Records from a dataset
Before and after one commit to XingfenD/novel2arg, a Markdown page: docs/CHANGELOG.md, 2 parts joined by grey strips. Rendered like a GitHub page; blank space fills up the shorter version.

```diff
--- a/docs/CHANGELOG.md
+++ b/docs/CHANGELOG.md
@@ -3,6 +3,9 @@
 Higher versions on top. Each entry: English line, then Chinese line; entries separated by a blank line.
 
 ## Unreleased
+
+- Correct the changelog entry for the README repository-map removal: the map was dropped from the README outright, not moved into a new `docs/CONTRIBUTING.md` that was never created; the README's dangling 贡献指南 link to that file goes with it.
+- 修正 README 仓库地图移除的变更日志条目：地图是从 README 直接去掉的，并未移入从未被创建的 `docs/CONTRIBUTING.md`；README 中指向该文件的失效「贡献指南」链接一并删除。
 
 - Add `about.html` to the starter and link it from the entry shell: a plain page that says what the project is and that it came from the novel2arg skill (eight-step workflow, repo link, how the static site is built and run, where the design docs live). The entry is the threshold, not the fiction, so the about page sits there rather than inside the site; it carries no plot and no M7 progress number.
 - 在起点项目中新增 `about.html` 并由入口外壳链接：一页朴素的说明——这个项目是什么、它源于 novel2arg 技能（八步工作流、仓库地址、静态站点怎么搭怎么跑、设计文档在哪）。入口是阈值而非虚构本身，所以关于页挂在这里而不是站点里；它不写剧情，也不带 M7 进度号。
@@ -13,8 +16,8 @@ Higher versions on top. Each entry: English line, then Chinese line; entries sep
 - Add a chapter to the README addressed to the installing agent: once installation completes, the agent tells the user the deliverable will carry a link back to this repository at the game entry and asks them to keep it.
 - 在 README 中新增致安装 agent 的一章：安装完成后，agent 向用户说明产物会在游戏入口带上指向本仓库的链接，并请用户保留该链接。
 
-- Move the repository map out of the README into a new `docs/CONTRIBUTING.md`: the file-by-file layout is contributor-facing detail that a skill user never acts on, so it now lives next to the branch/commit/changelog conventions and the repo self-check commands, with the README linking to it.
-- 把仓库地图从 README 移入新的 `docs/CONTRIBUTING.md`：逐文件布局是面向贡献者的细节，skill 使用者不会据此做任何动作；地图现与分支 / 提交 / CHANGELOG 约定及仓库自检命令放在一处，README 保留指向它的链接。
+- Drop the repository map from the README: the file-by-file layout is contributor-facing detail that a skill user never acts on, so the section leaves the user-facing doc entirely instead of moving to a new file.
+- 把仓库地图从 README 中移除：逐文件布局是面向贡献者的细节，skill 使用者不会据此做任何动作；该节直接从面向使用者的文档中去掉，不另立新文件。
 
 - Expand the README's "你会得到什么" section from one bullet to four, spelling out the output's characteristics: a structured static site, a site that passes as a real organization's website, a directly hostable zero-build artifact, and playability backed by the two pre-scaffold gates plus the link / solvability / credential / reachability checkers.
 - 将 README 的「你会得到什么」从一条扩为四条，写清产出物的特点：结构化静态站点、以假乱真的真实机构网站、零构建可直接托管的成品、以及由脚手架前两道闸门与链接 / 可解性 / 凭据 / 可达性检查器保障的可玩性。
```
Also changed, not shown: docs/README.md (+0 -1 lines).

### Exercise prompt
Provide the count of lines above that contain "page", without any other words.

### Response to the task
2